- _AIM OF THE EXERCISE_
Find the word "gray" below. Copy each line that has it.

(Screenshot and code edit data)
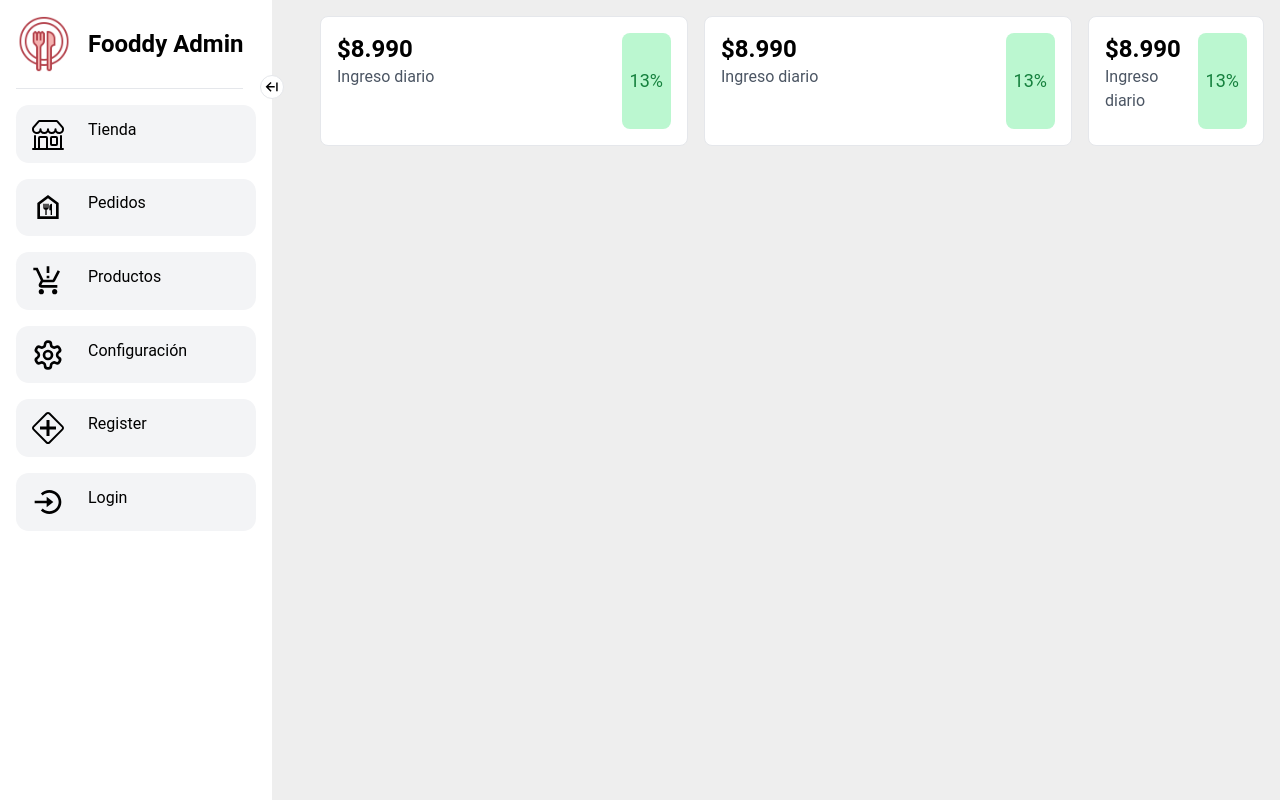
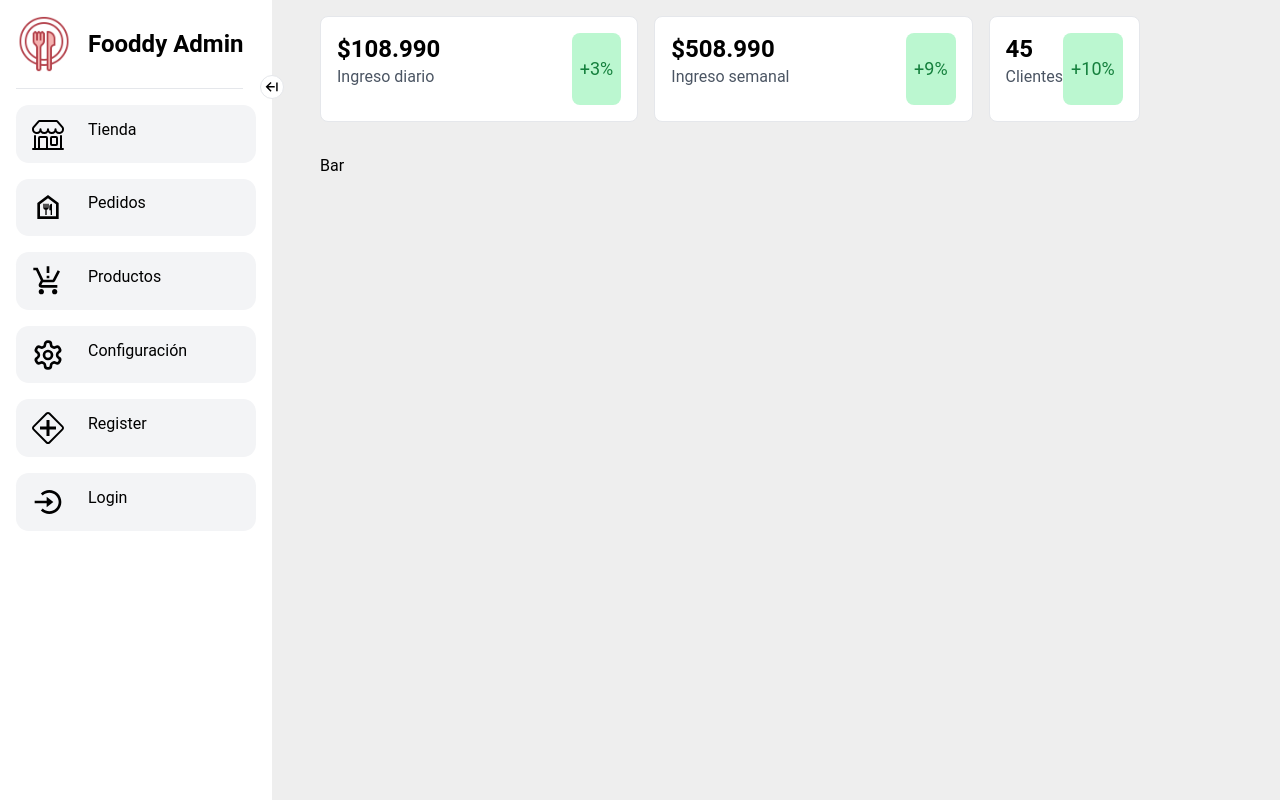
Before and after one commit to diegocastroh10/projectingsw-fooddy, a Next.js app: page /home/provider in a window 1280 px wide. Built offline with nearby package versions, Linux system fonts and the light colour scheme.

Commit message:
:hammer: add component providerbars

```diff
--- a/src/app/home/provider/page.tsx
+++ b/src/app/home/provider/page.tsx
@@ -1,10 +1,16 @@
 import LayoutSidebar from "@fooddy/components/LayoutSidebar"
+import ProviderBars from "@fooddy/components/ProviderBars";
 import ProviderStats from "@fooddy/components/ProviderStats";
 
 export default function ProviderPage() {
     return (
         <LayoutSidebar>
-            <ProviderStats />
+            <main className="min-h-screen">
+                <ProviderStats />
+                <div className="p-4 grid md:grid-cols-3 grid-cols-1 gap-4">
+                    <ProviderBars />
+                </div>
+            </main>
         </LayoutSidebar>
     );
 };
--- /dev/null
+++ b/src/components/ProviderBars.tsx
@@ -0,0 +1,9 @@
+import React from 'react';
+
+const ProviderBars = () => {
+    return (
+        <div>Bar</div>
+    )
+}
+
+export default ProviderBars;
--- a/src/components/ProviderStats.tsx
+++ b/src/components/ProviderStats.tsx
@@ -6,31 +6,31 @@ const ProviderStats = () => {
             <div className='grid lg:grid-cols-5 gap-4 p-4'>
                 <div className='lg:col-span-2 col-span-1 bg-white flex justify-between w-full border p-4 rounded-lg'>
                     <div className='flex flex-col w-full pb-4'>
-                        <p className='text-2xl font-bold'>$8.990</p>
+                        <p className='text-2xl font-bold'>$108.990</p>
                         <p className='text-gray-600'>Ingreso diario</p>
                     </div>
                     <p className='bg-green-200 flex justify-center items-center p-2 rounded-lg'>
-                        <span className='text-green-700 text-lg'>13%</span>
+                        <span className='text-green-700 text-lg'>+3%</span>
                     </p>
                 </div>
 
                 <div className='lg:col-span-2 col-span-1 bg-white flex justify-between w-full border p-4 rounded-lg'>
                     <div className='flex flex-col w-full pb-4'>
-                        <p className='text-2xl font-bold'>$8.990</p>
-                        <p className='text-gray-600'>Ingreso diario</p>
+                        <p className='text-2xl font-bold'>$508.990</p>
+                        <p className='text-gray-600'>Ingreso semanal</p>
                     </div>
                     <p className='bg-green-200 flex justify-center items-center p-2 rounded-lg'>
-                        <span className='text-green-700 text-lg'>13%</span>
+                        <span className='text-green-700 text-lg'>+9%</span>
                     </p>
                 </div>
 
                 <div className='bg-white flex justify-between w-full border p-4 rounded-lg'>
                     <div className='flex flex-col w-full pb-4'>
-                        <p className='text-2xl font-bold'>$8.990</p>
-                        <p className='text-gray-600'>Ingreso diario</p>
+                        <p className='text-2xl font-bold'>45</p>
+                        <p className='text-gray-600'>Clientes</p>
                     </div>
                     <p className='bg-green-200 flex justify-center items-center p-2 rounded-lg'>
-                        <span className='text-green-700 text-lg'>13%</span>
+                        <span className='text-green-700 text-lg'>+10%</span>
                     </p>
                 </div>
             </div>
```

---

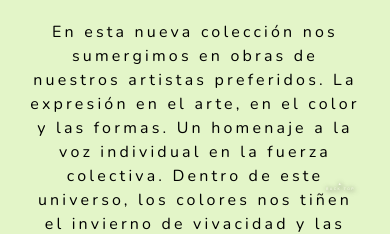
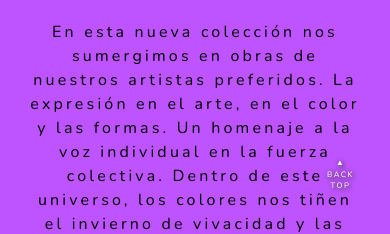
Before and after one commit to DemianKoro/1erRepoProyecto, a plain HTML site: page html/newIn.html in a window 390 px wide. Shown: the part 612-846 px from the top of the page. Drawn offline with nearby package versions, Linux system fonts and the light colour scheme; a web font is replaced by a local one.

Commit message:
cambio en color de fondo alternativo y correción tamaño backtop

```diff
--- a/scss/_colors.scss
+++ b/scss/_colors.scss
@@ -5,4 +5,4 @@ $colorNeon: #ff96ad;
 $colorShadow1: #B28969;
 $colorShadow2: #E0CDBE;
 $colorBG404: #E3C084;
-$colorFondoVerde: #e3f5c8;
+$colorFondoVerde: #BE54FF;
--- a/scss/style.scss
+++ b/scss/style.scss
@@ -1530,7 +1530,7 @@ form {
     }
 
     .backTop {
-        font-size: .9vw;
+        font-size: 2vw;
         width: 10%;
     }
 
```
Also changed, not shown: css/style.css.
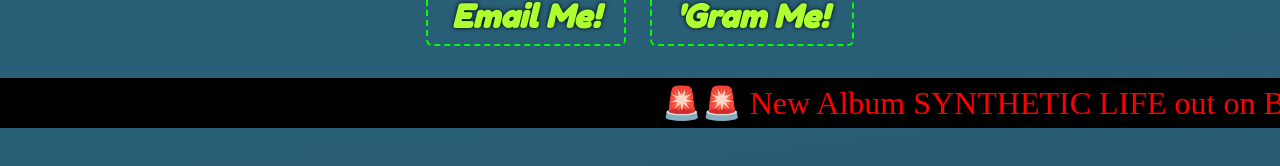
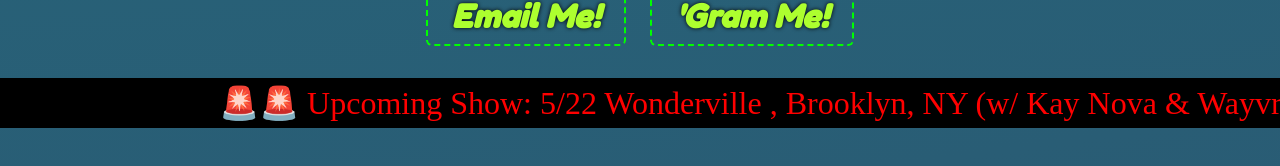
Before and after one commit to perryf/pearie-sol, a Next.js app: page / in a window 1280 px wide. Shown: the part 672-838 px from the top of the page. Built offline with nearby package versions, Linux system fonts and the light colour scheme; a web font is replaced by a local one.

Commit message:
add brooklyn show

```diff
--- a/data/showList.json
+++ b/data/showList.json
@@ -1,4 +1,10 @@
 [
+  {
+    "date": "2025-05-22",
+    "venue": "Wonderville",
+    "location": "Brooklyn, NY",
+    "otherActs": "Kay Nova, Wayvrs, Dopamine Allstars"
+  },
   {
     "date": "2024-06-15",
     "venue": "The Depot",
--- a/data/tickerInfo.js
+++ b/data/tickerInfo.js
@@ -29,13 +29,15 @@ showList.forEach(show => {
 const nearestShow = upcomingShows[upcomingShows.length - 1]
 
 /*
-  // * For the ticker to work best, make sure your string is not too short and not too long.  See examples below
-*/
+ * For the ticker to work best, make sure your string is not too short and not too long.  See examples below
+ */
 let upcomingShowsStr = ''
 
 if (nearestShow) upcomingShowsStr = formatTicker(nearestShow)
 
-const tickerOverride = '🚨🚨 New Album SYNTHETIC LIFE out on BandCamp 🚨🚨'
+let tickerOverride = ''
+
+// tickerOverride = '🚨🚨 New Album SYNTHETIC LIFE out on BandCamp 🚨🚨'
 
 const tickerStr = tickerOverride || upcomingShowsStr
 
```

...

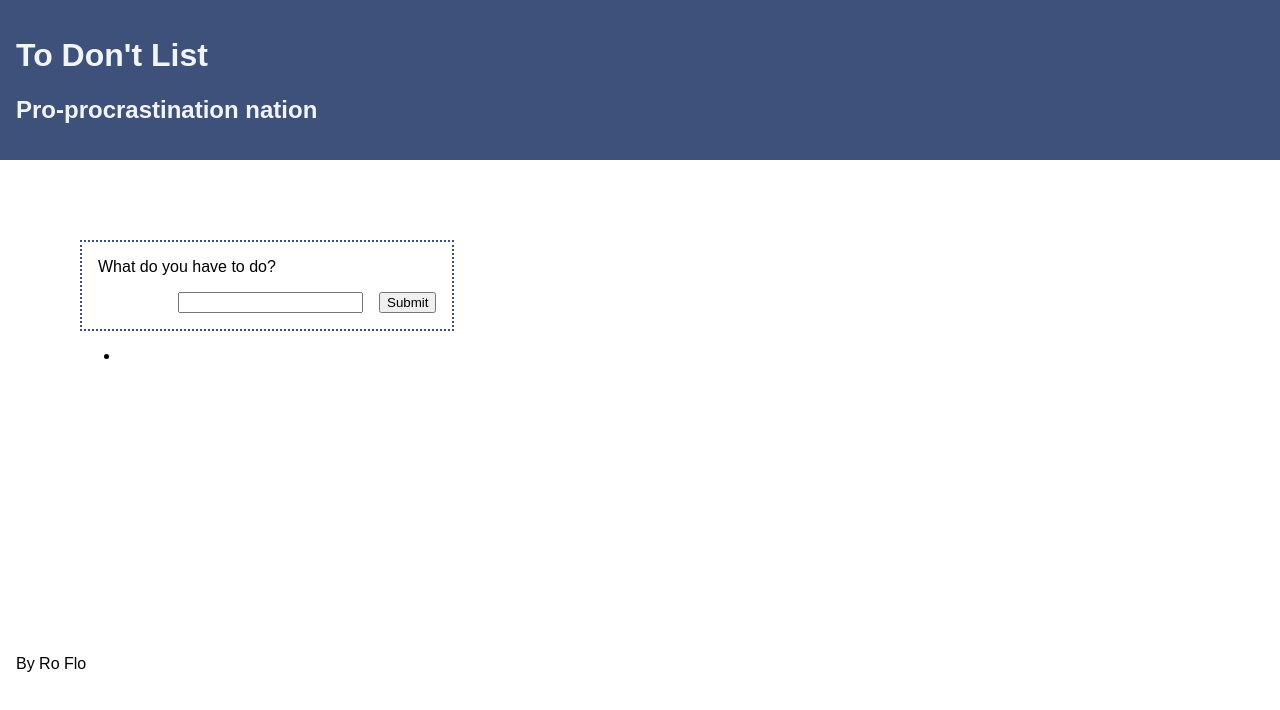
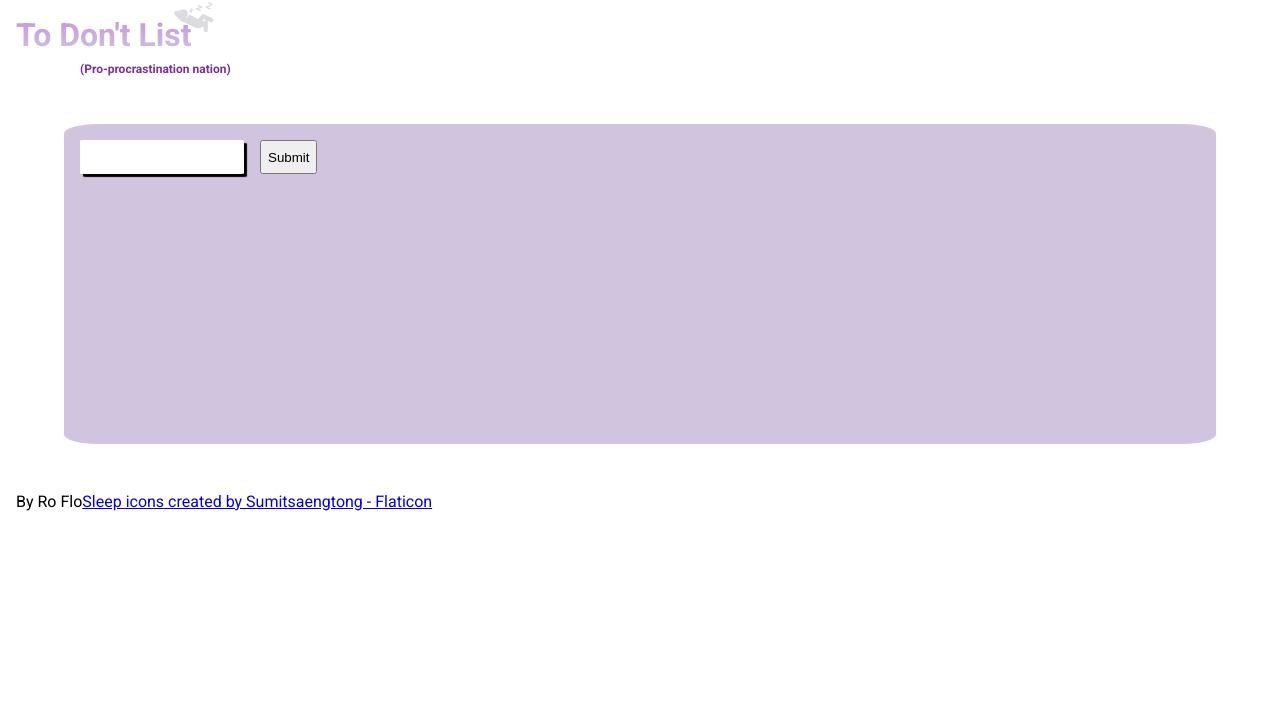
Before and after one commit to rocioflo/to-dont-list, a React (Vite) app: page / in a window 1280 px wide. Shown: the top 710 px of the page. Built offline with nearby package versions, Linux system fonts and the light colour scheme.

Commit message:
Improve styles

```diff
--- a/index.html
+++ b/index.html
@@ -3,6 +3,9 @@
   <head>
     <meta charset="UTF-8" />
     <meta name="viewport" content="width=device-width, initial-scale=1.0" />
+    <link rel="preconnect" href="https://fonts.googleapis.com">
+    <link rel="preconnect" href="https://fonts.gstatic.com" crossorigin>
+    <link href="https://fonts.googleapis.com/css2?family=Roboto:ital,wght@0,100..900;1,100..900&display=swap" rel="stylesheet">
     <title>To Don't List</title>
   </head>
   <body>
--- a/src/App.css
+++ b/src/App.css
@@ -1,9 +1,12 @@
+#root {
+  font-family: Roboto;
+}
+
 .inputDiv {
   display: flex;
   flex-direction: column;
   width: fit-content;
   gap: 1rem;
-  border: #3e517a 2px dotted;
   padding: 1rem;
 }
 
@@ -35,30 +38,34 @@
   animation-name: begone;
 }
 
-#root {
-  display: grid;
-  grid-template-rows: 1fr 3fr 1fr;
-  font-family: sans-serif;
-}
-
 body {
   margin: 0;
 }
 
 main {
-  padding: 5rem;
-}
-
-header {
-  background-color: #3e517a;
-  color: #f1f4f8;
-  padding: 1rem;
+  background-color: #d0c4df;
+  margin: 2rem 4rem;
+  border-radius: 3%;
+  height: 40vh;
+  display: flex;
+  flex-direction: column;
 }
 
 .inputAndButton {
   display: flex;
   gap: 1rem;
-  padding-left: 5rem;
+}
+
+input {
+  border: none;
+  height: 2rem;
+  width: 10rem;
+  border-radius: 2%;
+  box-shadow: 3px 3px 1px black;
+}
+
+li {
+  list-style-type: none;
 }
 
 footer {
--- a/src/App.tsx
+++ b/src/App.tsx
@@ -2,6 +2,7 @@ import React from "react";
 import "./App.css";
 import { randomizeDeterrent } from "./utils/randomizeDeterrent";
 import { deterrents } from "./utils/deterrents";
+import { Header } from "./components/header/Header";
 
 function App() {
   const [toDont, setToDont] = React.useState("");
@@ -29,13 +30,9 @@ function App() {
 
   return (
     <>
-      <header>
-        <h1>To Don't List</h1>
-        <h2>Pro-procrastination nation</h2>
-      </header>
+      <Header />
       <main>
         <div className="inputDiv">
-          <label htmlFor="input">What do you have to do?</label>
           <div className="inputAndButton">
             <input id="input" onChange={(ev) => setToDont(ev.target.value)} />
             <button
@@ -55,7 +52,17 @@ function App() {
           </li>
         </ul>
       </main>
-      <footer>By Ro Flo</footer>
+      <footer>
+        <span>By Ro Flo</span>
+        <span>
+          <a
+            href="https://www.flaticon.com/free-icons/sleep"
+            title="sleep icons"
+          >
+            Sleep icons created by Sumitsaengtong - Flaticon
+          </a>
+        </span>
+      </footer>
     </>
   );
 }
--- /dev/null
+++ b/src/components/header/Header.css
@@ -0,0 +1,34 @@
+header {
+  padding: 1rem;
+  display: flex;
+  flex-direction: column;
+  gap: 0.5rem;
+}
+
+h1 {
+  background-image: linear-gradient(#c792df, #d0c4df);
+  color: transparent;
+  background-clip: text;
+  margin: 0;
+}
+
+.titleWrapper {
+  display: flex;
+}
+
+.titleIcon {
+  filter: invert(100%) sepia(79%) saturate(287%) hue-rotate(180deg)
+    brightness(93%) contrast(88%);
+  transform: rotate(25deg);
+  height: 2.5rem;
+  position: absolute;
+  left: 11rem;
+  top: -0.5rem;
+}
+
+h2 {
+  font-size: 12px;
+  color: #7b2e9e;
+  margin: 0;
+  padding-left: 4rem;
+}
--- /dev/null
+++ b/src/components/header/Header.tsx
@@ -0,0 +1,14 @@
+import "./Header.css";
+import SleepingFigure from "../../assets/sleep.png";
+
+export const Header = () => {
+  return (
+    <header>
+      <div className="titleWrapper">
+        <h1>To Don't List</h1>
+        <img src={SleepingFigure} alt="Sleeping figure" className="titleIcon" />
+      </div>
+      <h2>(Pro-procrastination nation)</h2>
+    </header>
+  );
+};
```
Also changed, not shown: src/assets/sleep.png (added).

- _SOLUTION FOR THIS EXERCISE_
                         <p className='text-gray-600'>Ingreso diario</p>
-                        <p className='text-gray-600'>Ingreso diario</p>
+                        <p className='text-gray-600'>Ingreso semanal</p>
-                        <p className='text-gray-600'>Ingreso diario</p>
+                        <p className='text-gray-600'>Clientes</p>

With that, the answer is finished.